  • The cases on the portal are the basis for case learning whereby one may examine the experience from as many analytic viewpoints as possible and draw conclusions that are useful to practitioners.

  • Your case must be submitted in English so that all community members can enjoy reading your cases. You can, however, attach documentation in its original language.

  • We are very interested in learning about a case from all different viewpoints. If you believe the current submission needs to be revised you may contact us and propose the changes.

    If you believe it would be interesting to follow up with a separate entryyou may share this by proposing the case.

    Please note that the Joinup moderators retain may revise and shorten your summary and main learning points for quick access. Please make sure that the information you provide on your case reflects the most relevant current status.

  • In order to better facilitate access to your case, our editors might add the corresponding tags to your case if they feel it will improve its visibility on the Internet.

  • Cases already published on other websites are welcome. You must, however, be the case author, or make the content your own. If you are a service provider discussing a public sector project, we will ask you for contact details and will check whether your client is aware of your activities and is comfortable with your entry. We may end up making a case entry whereby both of you are given the opportunity to present and/or comment separately.

     

  • There are no limitations; we actually welcome your contributions. The more relevant cases presented the more visitors and practitioners can learn from your best practices.

  • We aim to make case registration a straightforward and fast process. Hence, in order to submit a case to Joinup you just have to log-in with your username and complete a template with some mandatory fields.

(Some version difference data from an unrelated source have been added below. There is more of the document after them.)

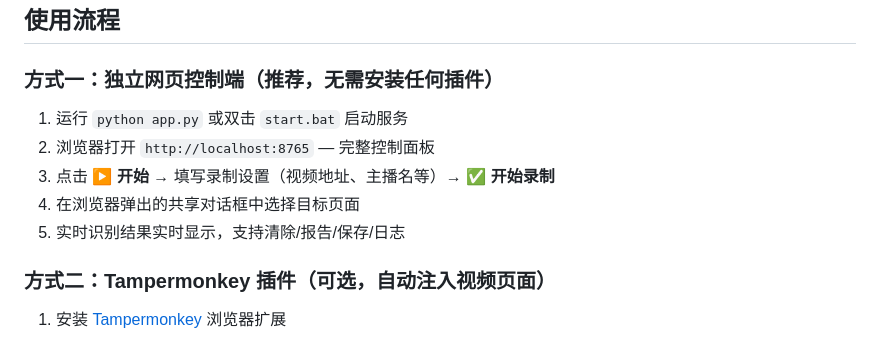
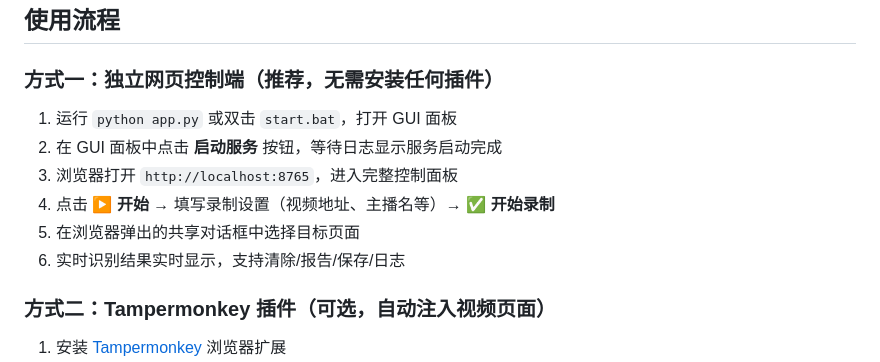
Before and after one commit to jame9898/LiveSpeech2Text, a Markdown page: README.md, the part around the change. GitHub-like rendering.

Commit message:
docs: Add all model download commands and clarify GUI startup flow

```diff
--- a/README.md
+++ b/README.md
@@ -98,11 +98,12 @@ pip install scikit-learn
 
 ### 方式一：独立网页控制端（推荐，无需安装任何插件）
 
-1. 运行 `python app.py` 或双击 `start.bat` 启动服务
-2. 浏览器打开 `http://localhost:8765` — 完整控制面板
-3. 点击 **▶ 开始** → 填写录制设置（视频地址、主播名等）→ **✅ 开始录制**
-4. 在浏览器弹出的共享对话框中选择目标页面
-5. 实时识别结果实时显示，支持清除/报告/保存/日志
+1. 运行 `python app.py` 或双击 `start.bat`，打开 GUI 面板
+2. 在 GUI 面板中点击 **启动服务** 按钮，等待日志显示服务启动完成
+3. 浏览器打开 `http://localhost:8765`，进入完整控制面板
+4. 点击 **▶ 开始** → 填写录制设置（视频地址、主播名等）→ **✅ 开始录制**
+5. 在浏览器弹出的共享对话框中选择目标页面
+6. 实时识别结果实时显示，支持清除/报告/保存/日志
 
 ### 方式二：Tampermonkey 插件（可选，自动注入视频页面）
 
```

    We strongly recommend authors to keep updating the cases on a regular basis with new relevant data or findings.

  • All cases submitted are first moderated. Joinup publishes, in good faith, all cases correctly submitted, although in some circumstances the moderator and/or Joinup editors reserve the right to question suitability and remove a contribution. In these occasions, Joinup may contact in the author and work with him/her to clarify the situation. Cases are occasionally withdrawn at the request of the author or an institution.

    • The abstract or summary should identify the major problems/key issues of the project and summarize the findings and recommendations of the author. The abstract has to motivate the reader to continue reading the main body of the article.
    • The abstract is just one paragraph. It has no line breaks, dashes or links. It should not be longer than 10 lines.
    • The Target Group is also described in one paragraph, with no line breaks between sentences.
    • Throughout the text the author may use dashes (-), but no bullets or any other sign.
    • Leave a blank space after each paragraph.
    • Try to limit the number of hyperlinks and statistics included throughout the body of the case. This type of information should be provided using the References, Related Cases or Additional Documents sections included in the template (right hand navigation menu).
    • In order to be able to publish the case, all mandatory fields must be completed with accurate data.